▸ Exercise aim: The copy you give must match the records exactly, except that it holds no images.

▸ Given entries:
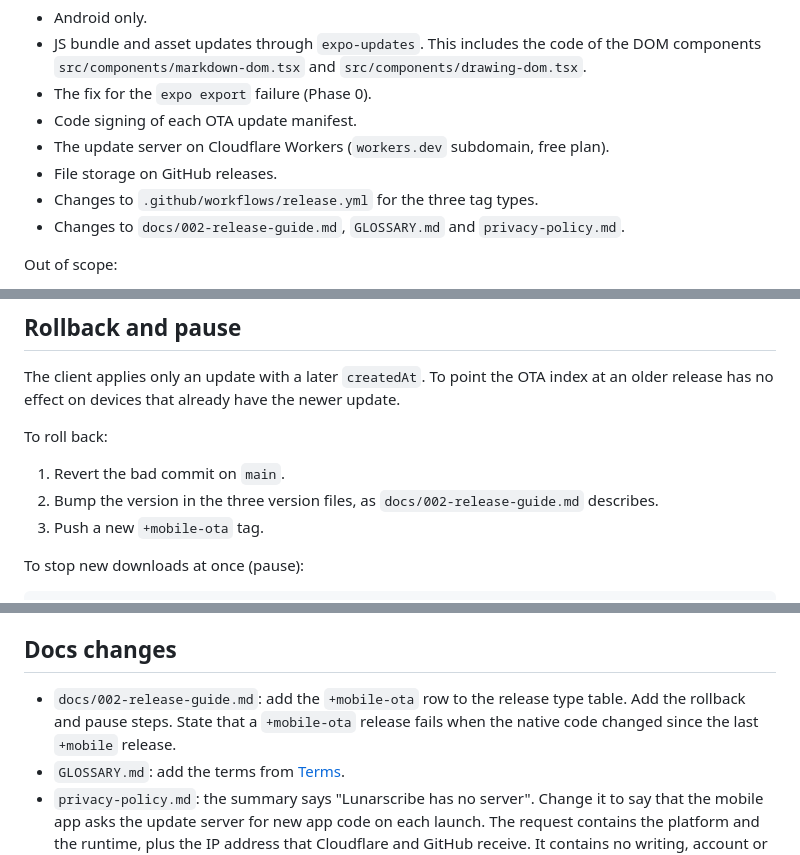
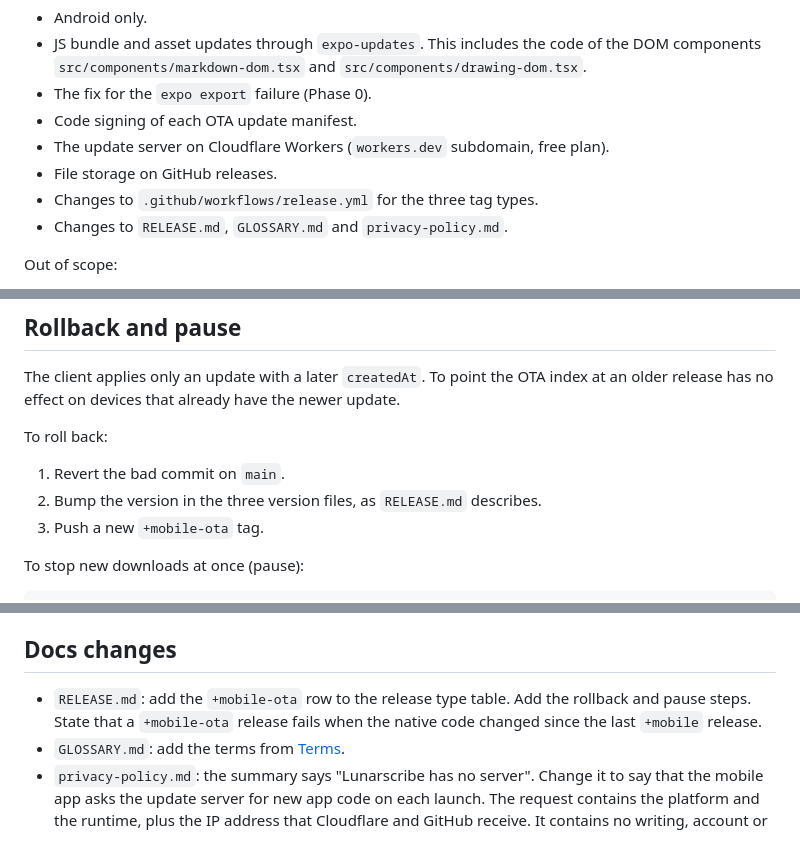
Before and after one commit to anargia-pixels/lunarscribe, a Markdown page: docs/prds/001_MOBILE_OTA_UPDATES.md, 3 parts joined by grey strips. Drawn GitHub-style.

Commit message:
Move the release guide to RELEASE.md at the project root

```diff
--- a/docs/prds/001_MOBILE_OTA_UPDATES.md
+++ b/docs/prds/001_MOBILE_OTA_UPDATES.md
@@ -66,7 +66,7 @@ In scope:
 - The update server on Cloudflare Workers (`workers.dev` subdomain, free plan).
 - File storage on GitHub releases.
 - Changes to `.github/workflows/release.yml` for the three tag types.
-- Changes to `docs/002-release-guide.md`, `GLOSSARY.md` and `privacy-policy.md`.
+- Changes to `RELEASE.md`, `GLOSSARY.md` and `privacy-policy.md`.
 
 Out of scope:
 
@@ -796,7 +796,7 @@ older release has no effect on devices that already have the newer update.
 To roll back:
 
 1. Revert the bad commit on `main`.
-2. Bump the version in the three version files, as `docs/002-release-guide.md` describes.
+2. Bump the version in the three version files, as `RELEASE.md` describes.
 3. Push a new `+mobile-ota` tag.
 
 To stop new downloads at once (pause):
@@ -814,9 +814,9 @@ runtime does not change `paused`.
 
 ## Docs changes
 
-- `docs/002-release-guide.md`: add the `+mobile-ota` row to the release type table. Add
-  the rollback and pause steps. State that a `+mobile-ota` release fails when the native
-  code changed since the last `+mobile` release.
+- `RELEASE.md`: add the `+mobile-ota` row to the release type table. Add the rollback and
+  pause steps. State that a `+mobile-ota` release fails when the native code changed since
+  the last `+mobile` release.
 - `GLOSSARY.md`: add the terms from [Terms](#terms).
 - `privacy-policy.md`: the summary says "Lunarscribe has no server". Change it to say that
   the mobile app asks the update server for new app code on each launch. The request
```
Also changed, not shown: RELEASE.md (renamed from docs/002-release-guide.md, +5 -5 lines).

▸ Answer for this exercise:
Before and after one commit to anargia-pixels/lunarscribe, a Markdown page: docs/prds/001_MOBILE_OTA_UPDATES.md, 3 parts joined by grey strips. Drawn GitHub-style.

Commit message:
Move the release guide to RELEASE.md at the project root

```diff
--- a/docs/prds/001_MOBILE_OTA_UPDATES.md
+++ b/docs/prds/001_MOBILE_OTA_UPDATES.md
@@ -66,7 +66,7 @@ In scope:
 - The update server on Cloudflare Workers (`workers.dev` subdomain, free plan).
 - File storage on GitHub releases.
 - Changes to `.github/workflows/release.yml` for the three tag types.
-- Changes to `docs/002-release-guide.md`, `GLOSSARY.md` and `privacy-policy.md`.
+- Changes to `RELEASE.md`, `GLOSSARY.md` and `privacy-policy.md`.
 
 Out of scope:
 
@@ -796,7 +796,7 @@ older release has no effect on devices that already have the newer update.
 To roll back:
 
 1. Revert the bad commit on `main`.
-2. Bump the version in the three version files, as `docs/002-release-guide.md` describes.
+2. Bump the version in the three version files, as `RELEASE.md` describes.
 3. Push a new `+mobile-ota` tag.
 
 To stop new downloads at once (pause):
@@ -814,9 +814,9 @@ runtime does not change `paused`.
 
 ## Docs changes
 
-- `docs/002-release-guide.md`: add the `+mobile-ota` row to the release type table. Add
-  the rollback and pause steps. State that a `+mobile-ota` release fails when the native
-  code changed since the last `+mobile` release.
+- `RELEASE.md`: add the `+mobile-ota` row to the release type table. Add the rollback and
+  pause steps. State that a `+mobile-ota` release fails when the native code changed since
+  the last `+mobile` release.
 - `GLOSSARY.md`: add the terms from [Terms](#terms).
 - `privacy-policy.md`: the summary says "Lunarscribe has no server". Change it to say that
   the mobile app asks the update server for new app code on each launch. The request
```
Also changed, not shown: RELEASE.md (renamed from docs/002-release-guide.md, +5 -5 lines).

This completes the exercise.